Dudley castle moat amphibian sanctuary from Dudley Zoological Gardens
Conserving the great crested newt and other amphibians in an old castle moat
The great crested newt is, famously, Britain’s most threatened newt.
In 1996, responding to the dramatic global decline of amphibian taxa, Dudley Zoo designated the ornamental pools in the Dudley castle
moat as an amphibian sanctuary, removed all fish and began to introduce plants to encourage amphibian breeding. A survey for newts showed them not to be present although common frog and toad were.
Smooth newts (Triturus vulgaris) were introduced in egg and larval stages in 1996 and English Nature were approached about the possibility of introducing great crested newts commencing the following year.

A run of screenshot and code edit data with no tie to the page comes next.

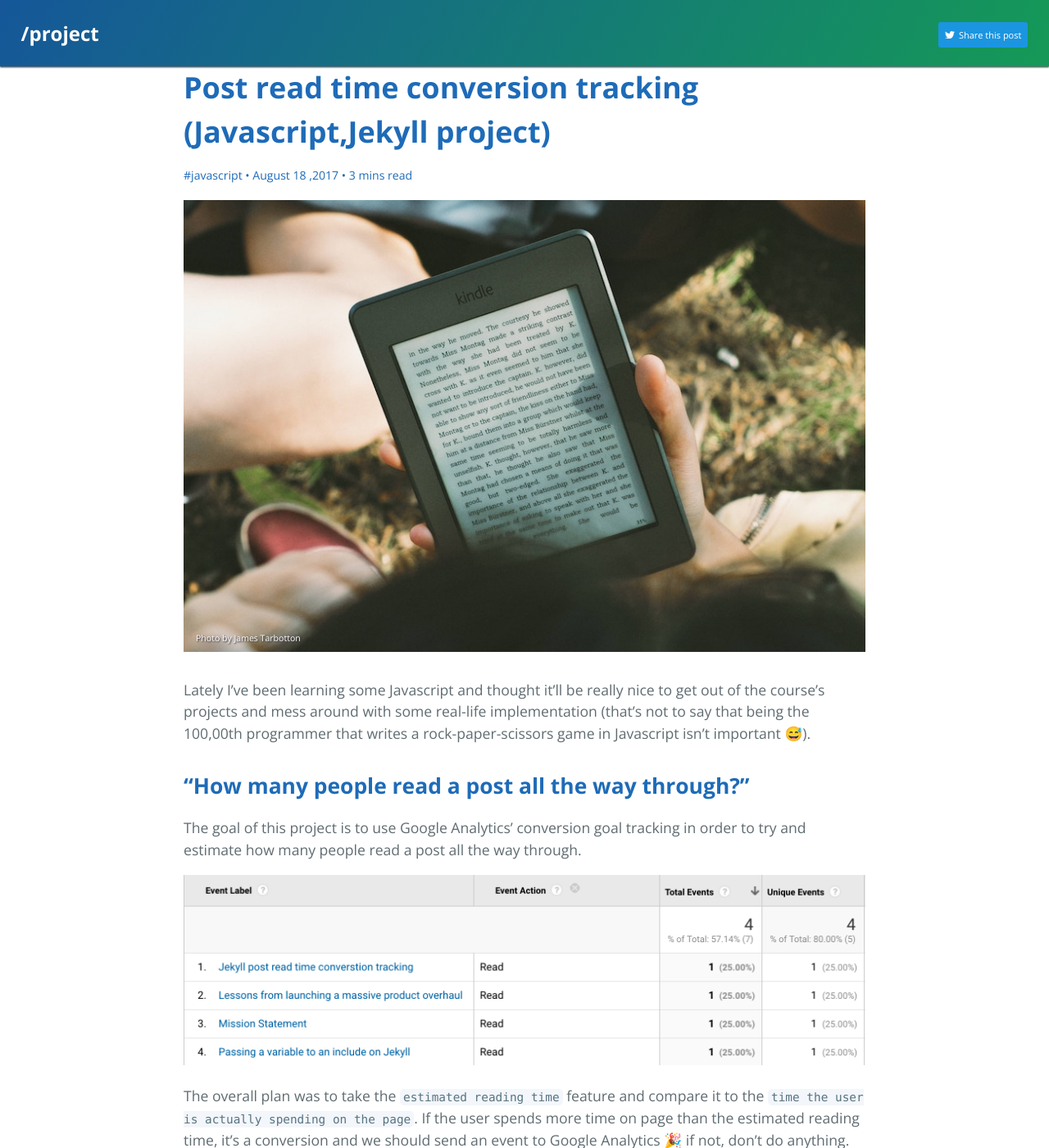
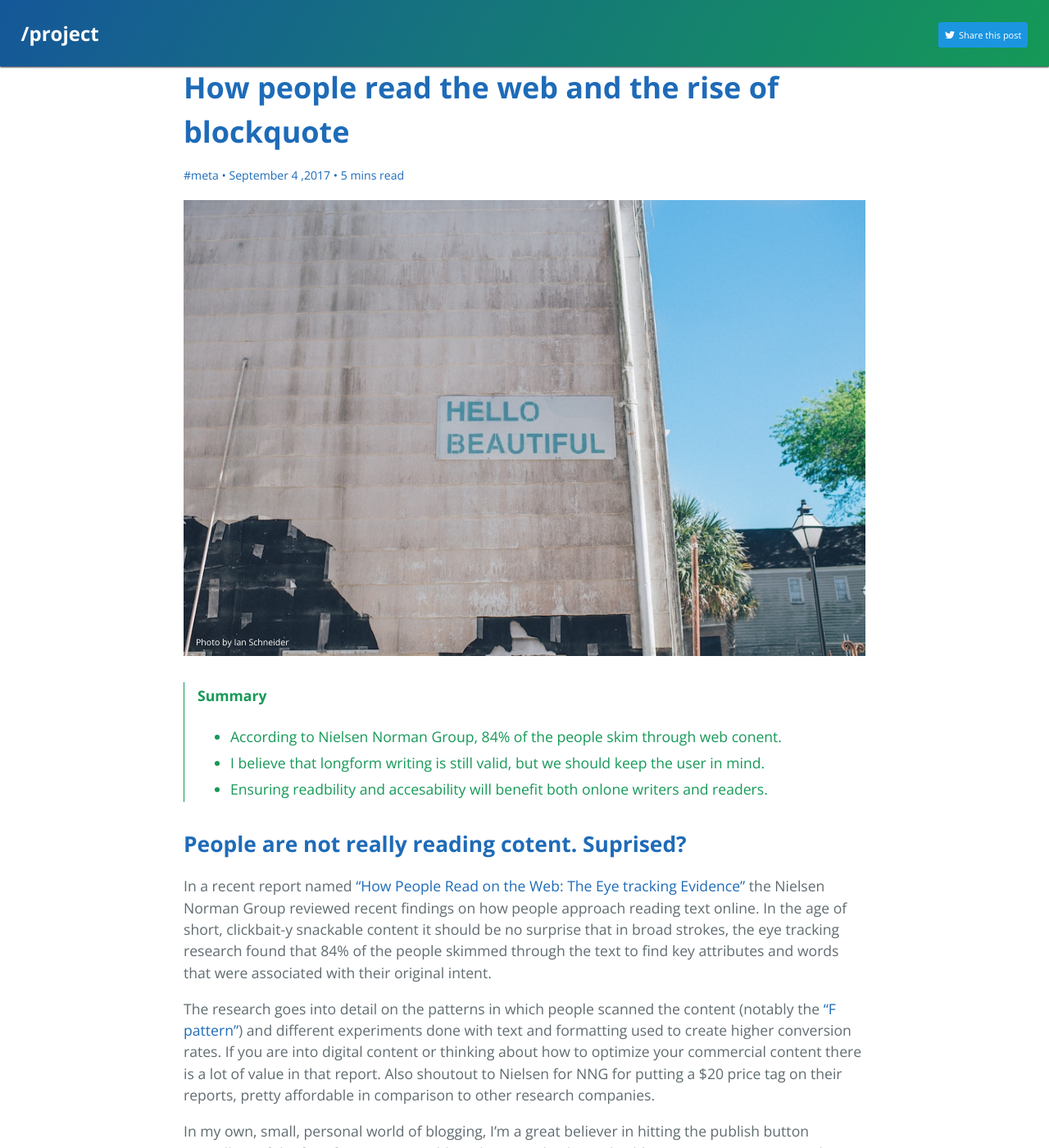
Before and after one commit to omerkaplan/project, a Jekyll site: the page built from index.md, in a window 1280 px wide and 1400 px high. Shown: the whole window at 82% size. Built offline with Jekyll 4.4.1, drawn with Linux system fonts in a browser that asks for light colours; nearby versions of some CDN libraries; some of the changed text lies outside the part shown.

Commit message:
New post! Also added two types of blockquotes

```diff
--- /dev/null
+++ b/_posts/2017-09-05-how-people-read-web.md
@@ -0,0 +1,52 @@
+---
+layout: post
+title:  "How people read the web and the rise of blockquote"
+date:   2017-09-04 10:00:00 -0400
+categories: "meta"
+author: "Omer Kaplan"
+image: "hello-beautiful.jpg"
+image-credit: "Ian Schneider"
+---
+>**Summary**
+* According to Nielsen Norman Group, 84% of the people skim through web conent.
+* I believe that longform writing is still valid, but we should keep the user in mind.
+* Ensuring readbility and accesability will benefit both onlone writers and readers.
+{: .summary}
+
+## People are not really reading cotent. Suprised?
+In a recent report named [“How People Read on the Web: The Eye tracking Evidence”](https://www.nngroup.com/reports/how-people-read-web-eyetracking-evidence/) the Nielsen Norman Group reviewed recent findings on how people approach reading text online. In the age of short, clickbait-y snackable content it should be no surprise that in broad strokes, the eye tracking research found that 84% of the people skimmed through the text to find key attributes and words that were associated with their original intent.
+
+The research goes into detail on the patterns in which people scanned the content (notably the [“F pattern”](https://www.nngroup.com/videos/f-pattern-reading-digital-content/))  and different experiments done with text and formatting used to create higher conversion rates. If you are into digital content or thinking about how to optimize your commercial content there is a lot of value in that report. Also shoutout to Nielsen for NNG for putting a $20 price tag on their reports, pretty affordable in comparison to other research companies.
+
+In my own, small, personal world of blogging, I’m a great believer in hitting the publish button regardless of the fact if someone would read or not (check out this blog’s [mission statement]({{ site.baseurl }}{% post_url 2017-07-05-mission-statement %})).  That said I found some really good user stories in the research and there is some things I can probably do to make text more accessible and adjusted for today’s reading patterns.
+
+## Don’t get me wrong, long form writing is still awesome
+Here’s a personal user story that needs to to be hashed out right off the bat: Long form writing is still a personal favorite of mine and no matter how what any eye tracking research say or how many text optimizations and conversion rate tricks a website has, a big part of the blogging gist for me are good, well written long form posts (the crappier and stripped down the UI the better).
+
+**But I totally get the other side as well:** We’re at an age where there are tons of smart people making tons of smart posts and I don’t need a 1,500 word post to get the point, capture the best quote and share it on Twitter so everyone will think “hey this guy reads that guy on Medium and got the exact quote the sums up the whole thing, he’s gotta be legit”.
+
+So one thing I was looking for in the research is the middle ground, the spot where I would still feel great with writing 1,000 words on whatever while still making it -
+* **Sharing friendly:** If someone do find value at a portion of the text, I'd like to make it easy on them to capture and share it. At the current iteration of the blog the only option is to share the entire post, but maybe there is value to bring the highlights forward a little bit more.
+
+* **Digestible:** On the other side of the sharing loop, if someone shared a post of a portion of it, I’d like the reading experience to welcome those 84%, not on the expense of my own writing style and length.
+
+> We’re at an age where there are tons of smart people making tons of smart posts and I don’t need a 1,500 word post to get the point.
+{: .large}
+
+## The rise of blockquote
+One element that links the ability to highlight portions of the text and robust enough to fill different functions from a user experience perspective is good ol’ mr `blockquote`.
+
+Blockquote is used to bring in text from other places (quotes is a very popular example) and break the overall chronological text flow.  I’m going to try using several types of blockquote and see how I feel about them going forward:
+
+**Summary:** At the top of this post you can see I worked out a new type of blockquote called `summary`. In posts that are mainly informational or somewhat long I feel that it would be beneficial for people to know what they are about to read and give them the opportunity to skim through if they choose to do so.
+
+I’m also considering the option of having some sort of a share intent on the summary blockquote but right now I’m leaning against it since there are plenty of sharing intents throughout the post (including the one constantly overhead). So maybe pass on that.
+
+**Shareable Quote:** Putting shareable content front and center can help break the writing flow in favor of introducing ideas that are yet to come or remind ideas that were introduced previously in the text. If you look couple of paragraphs above you'll be able to see an initial implementation of a full screen shareable quote.
+
+For this post specifically it feels a little bit forced, but long run I bet they’ll be a better place for those. The next step I’d like to take with those big, bold, quotes is to have an nice easy way to share them, probably another quick JavaScript project coming up.
+
+## Closing thoughts
+Circling back to the Nielsen research, one of the main points that hangs up there in the air is that online reading habits has been changing throughout the last couple of years and the transition to online content skimming isn’t over yet.
+
+I’ll keep writing and hitting that publish like no one’s watching 😅
--- a/_sass/jekyll-theme-cayman.scss
+++ b/_sass/jekyll-theme-cayman.scss
@@ -367,8 +367,43 @@
   }
 
     blockquote.summary {
-    border-left: 0.1rem solid #B30000;
-    color: #B30000;
+    border-left: 0.1rem solid $header-bg-color;
+    color: $header-bg-color;
+    line-height: 2rem;
+    margin-bottom: 10px;
+    }
+
+    blockquote.large {
+    border-left: 0rem;
+    color: $header-bg-color;
+    line-height: 2.5rem;
+    width: 100%;
+    margin-bottom: 3rem;
+
+    p {
+      color: $header-bg-color;
+      padding-left: 2rem;
+      margin-bottom: 1rem;
+      margin-top: 1rem;
+      font-size: 2rem;
+
+      @include medium {
+        font-size: 1.5rem;
+      }
+
+      @include small {
+        font-size: 1.5rem;
+      }
+    }
+    }
+
+    blockquote.large:before {
+    position:relative;
+    top: 30px;
+    display: block;
+    content: "\201C";
+    font-size: 80px;
+    color: $header-bg-color;
     }
 
   table {
```
Also changed, not shown: assets/img/hello-beautiful.jpg (added).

All necessary permissions were granted and in March 1997 several female great created newts were collected (under licence) and held for one week to lay their eggs on plastic strips. They were then released to their original pond. The resulting larvae were raised on a rich diet until a few weeks before their transition to a terrestrial form and then released into the moat pools.
This process was repeated in 1998 and 1999. In 1999 adult newts were already returning to the pools to breed and now, 10 years after the original introduction there is a strong breeding population in the series of nine pools.
Developed by: Dudley Zoological Gardens